• **Required action**:
An exact reproduction of the data below is expected, free of images.

• **Supplied records**:
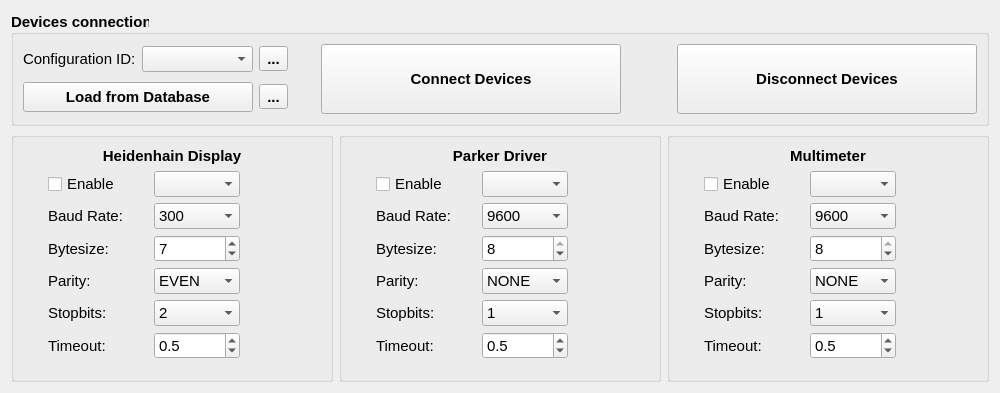
First picture: the form in deltabench/gui/ui/connectionwidget.ui, repository lnls-ima/delta-assembly-bench, before the edit.
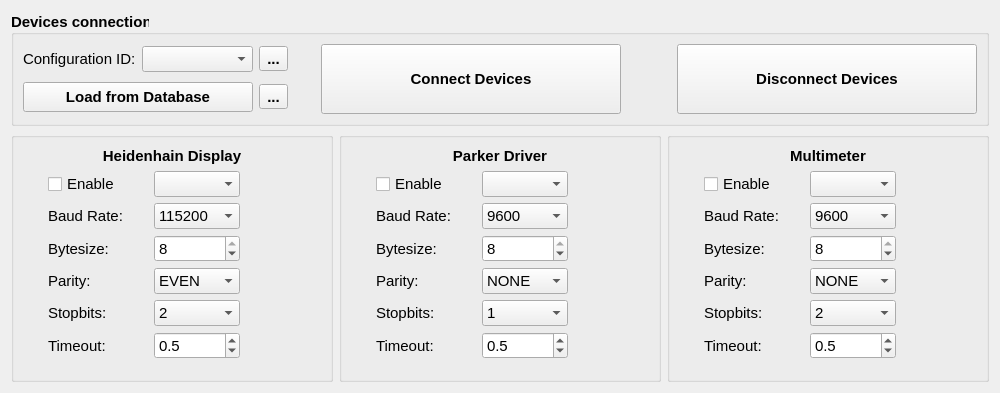
Second picture: the form after the edit. Icons and pictures are not drawn.

Commit message:
Change Connection tab default values
Change default values in connection tab so that
they are closer to what will be desired for the actual
configuration.

Diff of the .ui file:
```diff
--- a/deltabench/gui/ui/connectionwidget.ui
+++ b/deltabench/gui/ui/connectionwidget.ui
@@ -243,8 +243,11 @@
             <verstretch>0</verstretch>
            </sizepolicy>
           </property>
+          <property name="currentText">
+           <string>115200</string>
+          </property>
           <property name="currentIndex">
-           <number>0</number>
+           <number>9</number>
           </property>
           <item>
            <property name="text">
@@ -307,7 +310,7 @@
            <number>8</number>
           </property>
           <property name="value">
-           <number>7</number>
+           <number>8</number>
           </property>
          </widget>
         </item>
@@ -932,6 +935,12 @@
         </item>
         <item row="4" column="1">
          <widget class="QComboBox" name="cmb_multimeter_stopbits">
+          <property name="currentText">
+           <string>2</string>
+          </property>
+          <property name="currentIndex">
+           <number>2</number>
+          </property>
           <item>
            <property name="text">
             <string>1</string>
```
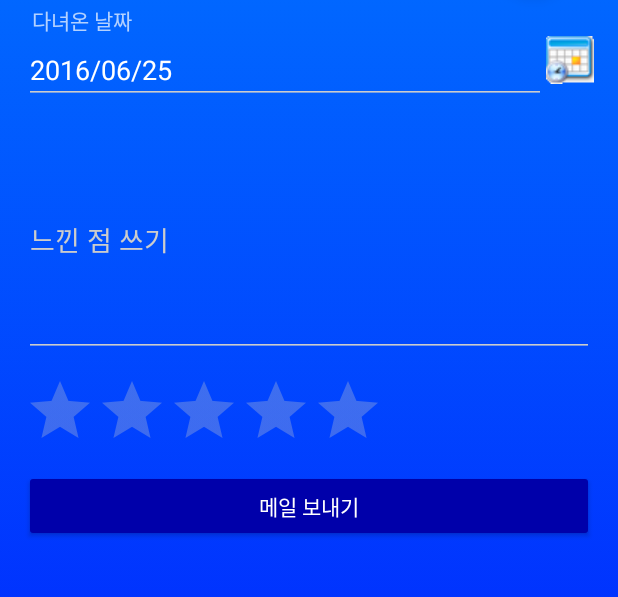
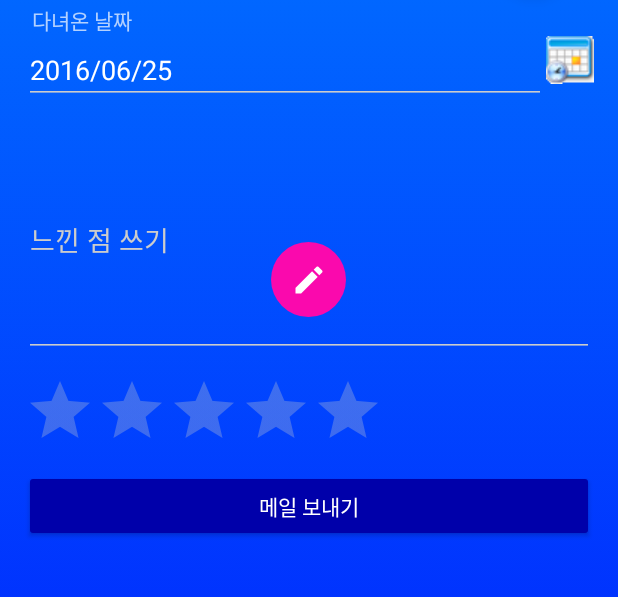
Before and after one commit to ShinJaehun/FieldTrip, an Android app: the PlaceActivity screen opened directly, with no data from a screen before it, after a tap on an icon or button, on a phone screen of 412 x 824 dp, the part 338-935 px from its top. Run offline under Robolectric (Android 15) with nearby library versions, the light colour scheme and no system bars; 7 statements that could not run were skipped.

Commit message:
API 19에서도 사용 가능한 FAB를 위해 round_button.xml 추가 + 필요한 아이콘 이미지 탑재

```diff
--- /dev/null
+++ b/app/src/main/res/drawable/round_button.xml
@@ -0,0 +1,13 @@
+<?xml version="1.0" encoding="utf-8"?>
+<selector xmlns:android="http://schemas.android.com/apk/res/android">
+    <item android:state_pressed="false">
+        <shape android:shape="oval">
+            <solid android:color="#fa09ad"/>
+        </shape>
+    </item>
+    <item android:state_pressed="true">
+        <shape android:shape="oval">
+            <solid android:color="#c20586"/>
+        </shape>
+    </item>
+</selector>
--- a/app/src/main/res/layout/activity_place.xml
+++ b/app/src/main/res/layout/activity_place.xml
@@ -66,7 +66,14 @@
             android:layout_width="match_parent"
             android:layout_height="wrap_content" />
 
-
     </android.support.v4.widget.NestedScrollView>
 
+
+    <ImageButton
+        android:layout_width="50dp"
+        android:layout_height="50dp"
+        android:background="@drawable/round_button"
+        android:layout_gravity="center_horizontal|center_vertical"
+        android:src="@mipmap/ic_create_white_24dp"/>
+
 </android.support.design.widget.CoordinatorLayout>
```
Also changed, not shown: app/src/main/res/mipmap-hdpi/ic_create_white_24dp.png (added), app/src/main/res/mipmap-hdpi/ic_mail_white_24dp.png (added), app/src/main/res/mipmap-hdpi/ic_today_white_24dp.png (added), app/src/main/res/mipmap-mdpi/ic_create_white_24dp.png (added), app/src/main/res/mipmap-mdpi/ic_mail_white_24dp.png (added), app/src/main/res/mipmap-mdpi/ic_today_white_24dp.png (added), app/src/main/res/mipmap-xhdpi/ic_create_white_24dp.png (added), app/src/main/res/mipmap-xhdpi/ic_mail_white_24dp.png (added), app/src/main/res/mipmap-xhdpi/ic_today_white_24dp.png (added), app/src/main/res/mipmap-xxhdpi/ic_create_white_24dp.png (added), app/src/main/res/mipmap-xxhdpi/ic_mail_white_24dp.png (added), app/src/main/res/mipmap-xxhdpi/ic_today_white_24dp.png (added), app/src/main/res/mipmap-xxxhdpi/ic_create_white_24dp.png (added), app/src/main/res/mipmap-xxxhdpi/ic_mail_white_24dp.png (added), 1 more files.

• **Task answer**:
First picture: the form in deltabench/gui/ui/connectionwidget.ui, repository lnls-ima/delta-assembly-bench, before the edit.
Second picture: the form after the edit. Icons and pictures are not drawn.

Commit message:
Change Connection tab default values
Change default values in connection tab so that
they are closer to what will be desired for the actual
configuration.

Diff of the .ui file:
```diff
--- a/deltabench/gui/ui/connectionwidget.ui
+++ b/deltabench/gui/ui/connectionwidget.ui
@@ -243,8 +243,11 @@
             <verstretch>0</verstretch>
            </sizepolicy>
           </property>
+          <property name="currentText">
+           <string>115200</string>
+          </property>
           <property name="currentIndex">
-           <number>0</number>
+           <number>9</number>
           </property>
           <item>
            <property name="text">
@@ -307,7 +310,7 @@
            <number>8</number>
           </property>
           <property name="value">
-           <number>7</number>
+           <number>8</number>
           </property>
          </widget>
         </item>
@@ -932,6 +935,12 @@
         </item>
         <item row="4" column="1">
          <widget class="QComboBox" name="cmb_multimeter_stopbits">
+          <property name="currentText">
+           <string>2</string>
+          </property>
+          <property name="currentIndex">
+           <number>2</number>
+          </property>
           <item>
            <property name="text">
             <string>1</string>
```
Before and after one commit to ShinJaehun/FieldTrip, an Android app: the PlaceActivity screen opened directly, with no data from a screen before it, after a tap on an icon or button, on a phone screen of 412 x 824 dp, the part 338-935 px from its top. Run offline under Robolectric (Android 15) with nearby library versions, the light colour scheme and no system bars; 7 statements that could not run were skipped.

Commit message:
API 19에서도 사용 가능한 FAB를 위해 round_button.xml 추가 + 필요한 아이콘 이미지 탑재

```diff
--- /dev/null
+++ b/app/src/main/res/drawable/round_button.xml
@@ -0,0 +1,13 @@
+<?xml version="1.0" encoding="utf-8"?>
+<selector xmlns:android="http://schemas.android.com/apk/res/android">
+    <item android:state_pressed="false">
+        <shape android:shape="oval">
+            <solid android:color="#fa09ad"/>
+        </shape>
+    </item>
+    <item android:state_pressed="true">
+        <shape android:shape="oval">
+            <solid android:color="#c20586"/>
+        </shape>
+    </item>
+</selector>
--- a/app/src/main/res/layout/activity_place.xml
+++ b/app/src/main/res/layout/activity_place.xml
@@ -66,7 +66,14 @@
             android:layout_width="match_parent"
             android:layout_height="wrap_content" />
 
-
     </android.support.v4.widget.NestedScrollView>
 
+
+    <ImageButton
+        android:layout_width="50dp"
+        android:layout_height="50dp"
+        android:background="@drawable/round_button"
+        android:layout_gravity="center_horizontal|center_vertical"
+        android:src="@mipmap/ic_create_white_24dp"/>
+
 </android.support.design.widget.CoordinatorLayout>
```
Also changed, not shown: app/src/main/res/mipmap-hdpi/ic_create_white_24dp.png (added), app/src/main/res/mipmap-hdpi/ic_mail_white_24dp.png (added), app/src/main/res/mipmap-hdpi/ic_today_white_24dp.png (added), app/src/main/res/mipmap-mdpi/ic_create_white_24dp.png (added), app/src/main/res/mipmap-mdpi/ic_mail_white_24dp.png (added), app/src/main/res/mipmap-mdpi/ic_today_white_24dp.png (added), app/src/main/res/mipmap-xhdpi/ic_create_white_24dp.png (added), app/src/main/res/mipmap-xhdpi/ic_mail_white_24dp.png (added), app/src/main/res/mipmap-xhdpi/ic_today_white_24dp.png (added), app/src/main/res/mipmap-xxhdpi/ic_create_white_24dp.png (added), app/src/main/res/mipmap-xxhdpi/ic_mail_white_24dp.png (added), app/src/main/res/mipmap-xxhdpi/ic_today_white_24dp.png (added), app/src/main/res/mipmap-xxxhdpi/ic_create_white_24dp.png (added), app/src/main/res/mipmap-xxxhdpi/ic_mail_white_24dp.png (added), 1 more files.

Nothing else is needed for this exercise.